There are a thousand different sayings highlighting how much you can learn by looking at the past experiences of similar people. This is especially true when it comes to evaluating whether ERP is right for your company and what to expect once it’s implemented.
Until you start working with ERP products on a daily basis, it’s hard to understand how much it will affect what you do. And it’s only really after a product has been implemented that you fully understand its strengths and weaknesses. That’s why ERP case studies can be so illuminating and illustrative.
Every case study offers a different nugget of wisdom to take away. But when you begin to review a lot of them, there are some important lessons about what you should and should not do that repeatedly appear.

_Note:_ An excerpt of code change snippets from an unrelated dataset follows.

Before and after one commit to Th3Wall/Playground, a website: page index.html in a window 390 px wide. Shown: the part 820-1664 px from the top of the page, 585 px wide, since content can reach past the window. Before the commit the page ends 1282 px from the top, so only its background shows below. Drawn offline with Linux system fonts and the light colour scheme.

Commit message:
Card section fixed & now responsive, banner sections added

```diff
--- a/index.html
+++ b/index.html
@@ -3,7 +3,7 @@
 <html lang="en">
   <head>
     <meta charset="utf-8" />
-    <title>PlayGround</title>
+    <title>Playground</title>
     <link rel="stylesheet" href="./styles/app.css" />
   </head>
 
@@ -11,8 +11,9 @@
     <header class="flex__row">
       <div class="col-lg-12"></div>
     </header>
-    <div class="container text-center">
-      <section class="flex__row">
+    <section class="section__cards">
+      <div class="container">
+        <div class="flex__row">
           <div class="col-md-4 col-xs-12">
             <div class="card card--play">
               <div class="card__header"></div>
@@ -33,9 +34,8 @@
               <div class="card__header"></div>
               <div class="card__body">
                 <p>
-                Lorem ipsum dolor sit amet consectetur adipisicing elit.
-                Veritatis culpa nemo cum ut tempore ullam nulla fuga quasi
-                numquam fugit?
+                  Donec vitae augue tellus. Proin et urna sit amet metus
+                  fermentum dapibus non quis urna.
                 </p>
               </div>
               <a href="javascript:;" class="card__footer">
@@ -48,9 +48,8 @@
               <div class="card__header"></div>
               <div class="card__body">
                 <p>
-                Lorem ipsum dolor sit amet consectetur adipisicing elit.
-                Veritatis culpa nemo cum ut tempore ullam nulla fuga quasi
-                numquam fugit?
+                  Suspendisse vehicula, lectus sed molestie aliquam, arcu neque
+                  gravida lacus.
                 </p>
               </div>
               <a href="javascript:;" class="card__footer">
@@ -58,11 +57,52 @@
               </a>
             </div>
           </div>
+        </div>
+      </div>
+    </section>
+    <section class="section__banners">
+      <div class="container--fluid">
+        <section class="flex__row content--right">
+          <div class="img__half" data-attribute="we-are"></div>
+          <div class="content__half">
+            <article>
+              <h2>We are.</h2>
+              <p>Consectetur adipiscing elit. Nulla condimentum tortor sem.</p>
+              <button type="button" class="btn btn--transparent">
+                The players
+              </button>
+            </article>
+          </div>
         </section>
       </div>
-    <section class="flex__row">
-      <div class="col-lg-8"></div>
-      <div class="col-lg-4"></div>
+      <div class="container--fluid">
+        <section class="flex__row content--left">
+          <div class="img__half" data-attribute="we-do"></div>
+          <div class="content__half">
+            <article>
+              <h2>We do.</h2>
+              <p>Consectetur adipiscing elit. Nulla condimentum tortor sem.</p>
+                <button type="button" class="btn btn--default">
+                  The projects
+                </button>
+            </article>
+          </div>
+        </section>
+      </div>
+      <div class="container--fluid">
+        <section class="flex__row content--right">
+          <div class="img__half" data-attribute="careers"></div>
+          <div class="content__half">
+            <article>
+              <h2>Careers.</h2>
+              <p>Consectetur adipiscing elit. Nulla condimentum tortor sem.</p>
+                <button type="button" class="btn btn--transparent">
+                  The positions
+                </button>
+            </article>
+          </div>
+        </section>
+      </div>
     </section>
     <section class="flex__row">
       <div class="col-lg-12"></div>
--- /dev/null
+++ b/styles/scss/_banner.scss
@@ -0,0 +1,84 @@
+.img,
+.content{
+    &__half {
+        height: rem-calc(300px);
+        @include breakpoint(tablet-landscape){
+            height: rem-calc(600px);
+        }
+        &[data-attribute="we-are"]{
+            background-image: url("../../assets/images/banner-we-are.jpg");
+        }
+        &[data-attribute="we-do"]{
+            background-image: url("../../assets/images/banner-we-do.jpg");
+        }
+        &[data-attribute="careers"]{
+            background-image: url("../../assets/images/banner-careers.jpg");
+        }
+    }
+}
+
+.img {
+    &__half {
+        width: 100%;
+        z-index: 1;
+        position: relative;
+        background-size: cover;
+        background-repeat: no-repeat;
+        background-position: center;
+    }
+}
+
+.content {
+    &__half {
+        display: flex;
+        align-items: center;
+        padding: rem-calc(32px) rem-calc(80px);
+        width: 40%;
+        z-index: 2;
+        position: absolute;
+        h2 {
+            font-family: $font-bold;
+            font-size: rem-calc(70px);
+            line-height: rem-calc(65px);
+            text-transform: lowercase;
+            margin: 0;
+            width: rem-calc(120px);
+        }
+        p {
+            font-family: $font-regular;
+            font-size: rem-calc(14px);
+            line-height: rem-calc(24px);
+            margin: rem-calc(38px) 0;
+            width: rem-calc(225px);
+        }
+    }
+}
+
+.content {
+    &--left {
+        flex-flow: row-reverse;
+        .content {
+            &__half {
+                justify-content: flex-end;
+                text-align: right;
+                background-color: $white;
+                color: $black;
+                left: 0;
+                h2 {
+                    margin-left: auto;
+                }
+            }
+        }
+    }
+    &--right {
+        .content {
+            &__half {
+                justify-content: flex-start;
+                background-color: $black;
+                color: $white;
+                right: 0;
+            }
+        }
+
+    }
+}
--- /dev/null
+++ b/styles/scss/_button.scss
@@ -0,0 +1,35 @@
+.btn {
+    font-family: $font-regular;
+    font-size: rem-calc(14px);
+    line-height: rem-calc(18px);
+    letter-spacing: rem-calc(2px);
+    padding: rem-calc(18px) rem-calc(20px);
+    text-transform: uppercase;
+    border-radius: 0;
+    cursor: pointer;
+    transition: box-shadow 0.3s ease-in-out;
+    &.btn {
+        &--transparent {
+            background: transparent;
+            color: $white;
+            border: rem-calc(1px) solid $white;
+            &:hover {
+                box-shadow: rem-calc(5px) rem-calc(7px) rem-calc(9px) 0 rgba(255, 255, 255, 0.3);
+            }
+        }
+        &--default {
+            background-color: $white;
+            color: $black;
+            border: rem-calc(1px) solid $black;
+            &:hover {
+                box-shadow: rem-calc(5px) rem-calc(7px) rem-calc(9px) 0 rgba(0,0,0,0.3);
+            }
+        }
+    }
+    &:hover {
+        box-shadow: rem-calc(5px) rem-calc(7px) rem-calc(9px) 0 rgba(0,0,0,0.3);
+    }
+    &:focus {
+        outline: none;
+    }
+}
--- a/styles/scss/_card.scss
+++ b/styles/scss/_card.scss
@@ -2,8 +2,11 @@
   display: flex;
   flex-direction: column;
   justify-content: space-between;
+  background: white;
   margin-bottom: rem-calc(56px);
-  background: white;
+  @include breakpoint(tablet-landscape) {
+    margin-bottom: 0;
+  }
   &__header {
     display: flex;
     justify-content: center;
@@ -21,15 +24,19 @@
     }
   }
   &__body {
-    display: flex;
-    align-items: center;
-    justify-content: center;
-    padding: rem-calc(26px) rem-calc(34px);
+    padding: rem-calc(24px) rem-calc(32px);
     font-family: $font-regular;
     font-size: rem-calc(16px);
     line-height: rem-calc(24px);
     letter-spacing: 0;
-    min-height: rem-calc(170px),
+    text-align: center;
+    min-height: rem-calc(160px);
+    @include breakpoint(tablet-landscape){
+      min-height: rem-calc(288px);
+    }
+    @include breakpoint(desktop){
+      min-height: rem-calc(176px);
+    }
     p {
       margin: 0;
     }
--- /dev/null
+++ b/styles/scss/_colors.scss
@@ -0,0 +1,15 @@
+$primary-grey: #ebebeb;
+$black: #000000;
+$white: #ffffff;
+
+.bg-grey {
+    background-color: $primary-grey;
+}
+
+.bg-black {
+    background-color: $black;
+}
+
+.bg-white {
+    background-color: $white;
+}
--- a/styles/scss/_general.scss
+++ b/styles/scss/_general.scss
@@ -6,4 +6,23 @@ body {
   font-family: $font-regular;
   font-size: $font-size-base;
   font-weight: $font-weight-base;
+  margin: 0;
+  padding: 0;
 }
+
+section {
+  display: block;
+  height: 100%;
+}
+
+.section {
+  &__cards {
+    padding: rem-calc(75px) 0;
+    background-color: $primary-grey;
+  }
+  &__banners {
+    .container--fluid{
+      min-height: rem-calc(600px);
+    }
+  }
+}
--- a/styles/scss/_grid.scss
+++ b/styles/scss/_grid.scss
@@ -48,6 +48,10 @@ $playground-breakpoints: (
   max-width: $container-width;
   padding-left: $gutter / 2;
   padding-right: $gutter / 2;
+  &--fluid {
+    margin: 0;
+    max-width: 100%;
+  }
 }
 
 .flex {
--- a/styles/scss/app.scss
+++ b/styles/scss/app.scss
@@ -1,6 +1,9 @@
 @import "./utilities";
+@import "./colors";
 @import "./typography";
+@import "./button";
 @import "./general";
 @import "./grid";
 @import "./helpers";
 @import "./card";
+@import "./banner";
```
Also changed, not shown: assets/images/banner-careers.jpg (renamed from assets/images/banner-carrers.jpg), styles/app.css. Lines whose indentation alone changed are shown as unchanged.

Here are the six lessons that jump out:
- An ERP Demo is Essential – For a variety of reasons, some companies are so eager to get an ERP up and running that they forego getting a demo before selecting a product. In most cases, this leads to surprises and disappointments in equal measure. The companies that prioritize the demo process end up with a product that is better able to meet their business requirements over the long term.
- Implementation is Everything – The long-term success or failure of your ERP product is directly related to the quality of the implementation. Companies that try to rush through the process, manage it on a shoestring budget, or accept out-of-the-box capabilities all end up regretting it. Expediency is important in an implementation, but a careful, considered process eliminates a lot of significant setbacks later.

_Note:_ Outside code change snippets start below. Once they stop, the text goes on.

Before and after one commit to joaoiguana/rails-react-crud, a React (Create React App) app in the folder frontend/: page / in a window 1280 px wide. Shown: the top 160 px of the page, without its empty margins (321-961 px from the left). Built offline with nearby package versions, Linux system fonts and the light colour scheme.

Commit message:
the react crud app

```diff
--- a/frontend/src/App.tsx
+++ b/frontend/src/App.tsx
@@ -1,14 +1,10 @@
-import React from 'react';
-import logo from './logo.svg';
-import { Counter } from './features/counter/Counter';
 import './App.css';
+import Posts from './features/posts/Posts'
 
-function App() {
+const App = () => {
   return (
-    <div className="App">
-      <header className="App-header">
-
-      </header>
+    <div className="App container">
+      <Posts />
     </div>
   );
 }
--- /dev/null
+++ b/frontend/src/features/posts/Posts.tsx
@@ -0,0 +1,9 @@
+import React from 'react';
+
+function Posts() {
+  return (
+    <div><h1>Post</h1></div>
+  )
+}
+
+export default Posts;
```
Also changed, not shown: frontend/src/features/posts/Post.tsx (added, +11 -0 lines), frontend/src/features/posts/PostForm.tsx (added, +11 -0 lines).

- The Cloud is the Ideal Option – The debate over on-site vs. cloud ERP products still rages in some circles, but anecdotal evidence from ERP case studies reveals that the cloud is the clearly superior choice. The vast majority of companies will not want to take on the expense, burden, and frustration of on-site ERP. Plus, the flexibility of the cloud provides ERP with the kind of scalability and adaptability that dynamic enterprises require.

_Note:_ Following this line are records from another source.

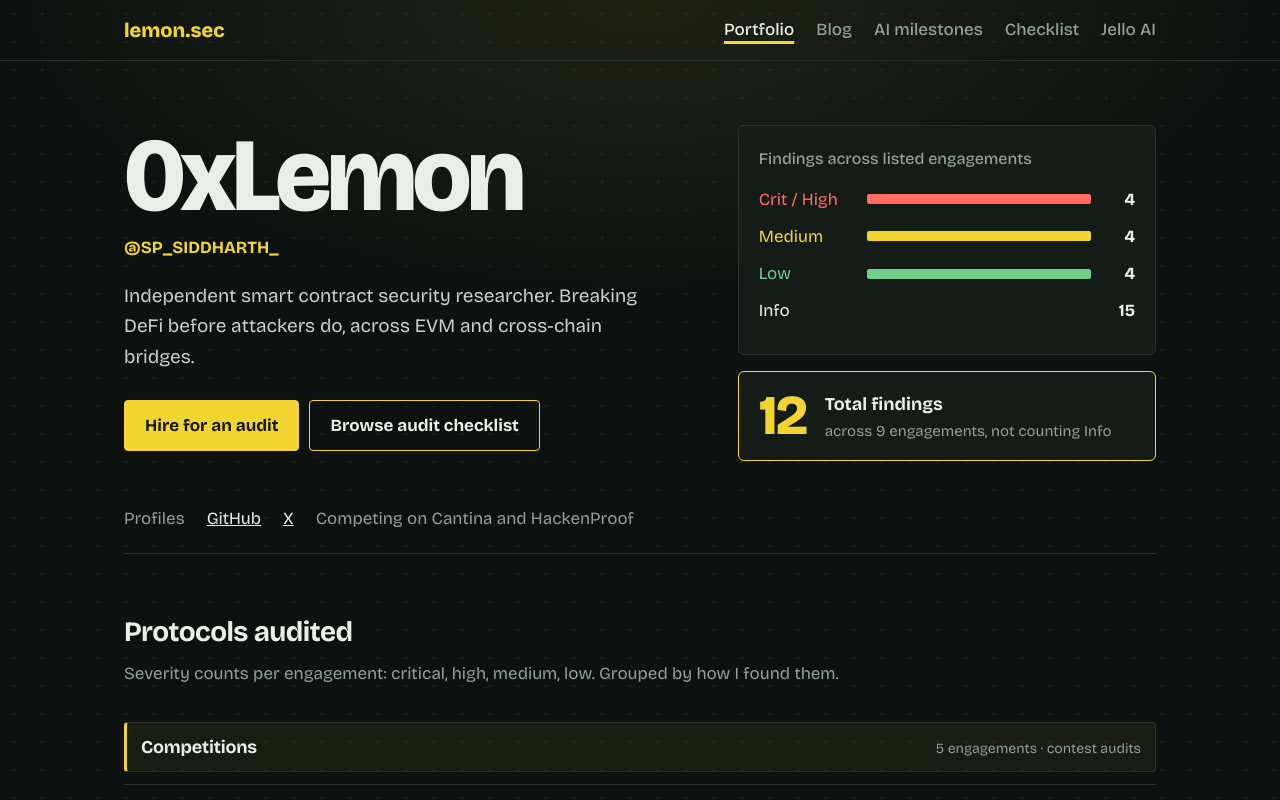
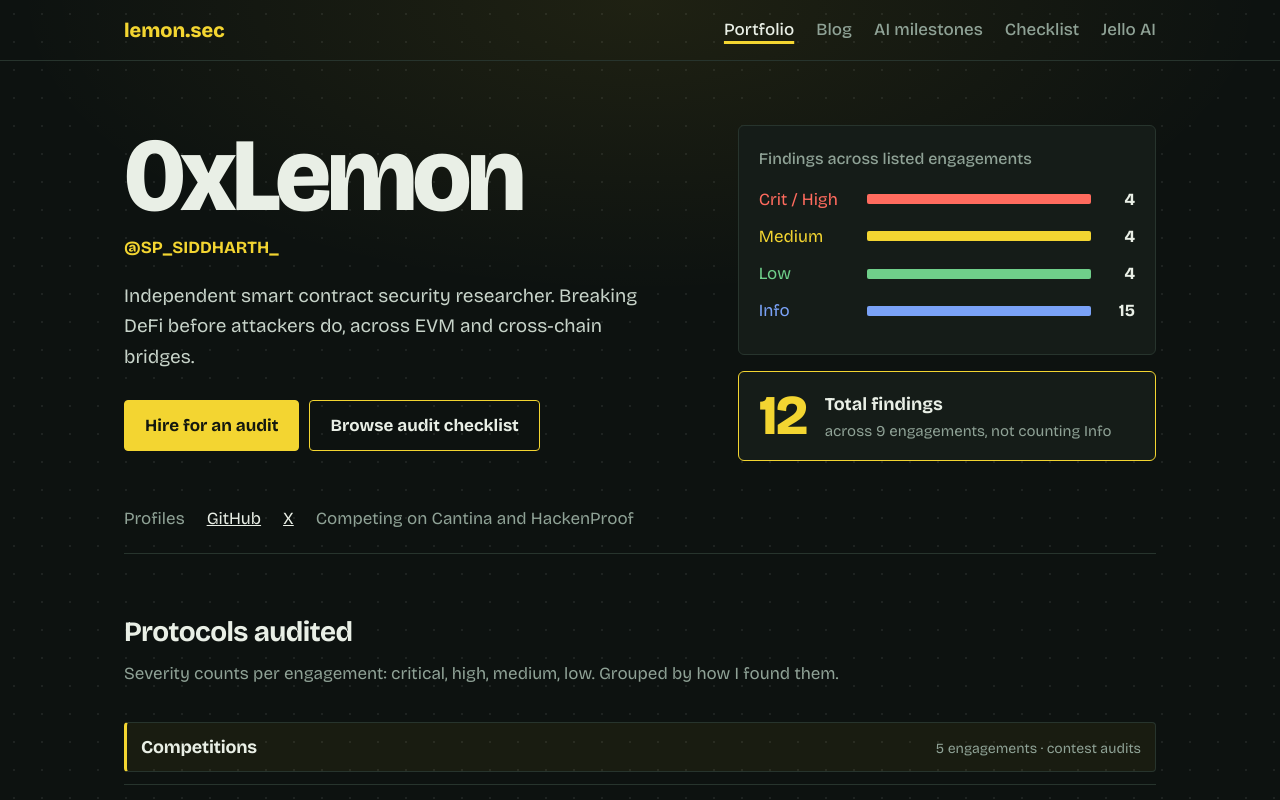
Before and after one commit to Siddev09/lemonSqze, a plain HTML site: page index.html in a window 1280 px wide. Shown: the top 800 px of the page. Drawn offline with nearby package versions, Linux system fonts and the light colour scheme.

Commit message:
Update style.css

```diff
--- a/assets/style.css
+++ b/assets/style.css
@@ -163,3 +163,7 @@ body{background:radial-gradient(ellipse 70% 420px at 50% 0,rgba(243,213,49,.08),
 .gt{border-left:1px solid rgba(243,213,49,.3);padding-left:32px}
 .gt b{display:block;font-size:22px;margin-bottom:4px}.gt span{color:#c7d3c9;font-size:17px;max-width:44ch;display:block}
 @media(max-width:700px){.gr{flex-direction:column;align-items:flex-start;gap:16px;padding:22px}.gt{border-left:0;border-top:1px solid rgba(243,213,49,.3);padding:16px 0 0}}
+
+
+/* info severity */
+:root{--info:#7aa2f7}.row .i{color:var(--info)}
```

- Customization is Key – One of the most beneficial things about consulting ERP case studies is learning about the kinds of ERP issues that cause the worst and most persistent problems. In most cases, those problems boil down to an ERP product being unable to adapt to a company’s data and workflows. The lesson that gets reinforced over and over is that ERP should adapt to the company, not the other way around.
- Choice of Vendor Matters – The specifics of an ERP product are usually the focus on the evaluation process. But in practice, the quality of the vendor has as much of an impact as the product itself. Companies who work with a vendor that is committed to service and technology improvements find themselves in a better position to take advantage of all that ERP offers.
- Buy-in Is Essential – So much effort goes into finding the ideal product/vendor. But even with the best product in place, a team that is unable or unwilling to embrace ERP will get little from your expensive new piece of IT. Securing buy-in from upper management down is important before the implementation even starts. Once it does, comprehensive and ongoing training is essential if teams are going to use ERP completely and creatively.
The overarching lesson of all ERP case studies is that this enterprise-application has a lot to offer, but only for the companies that approach it carefully and cautiously. As you get closer to an implementation of your own, rely on the real experiences of others to guide your decision-making process.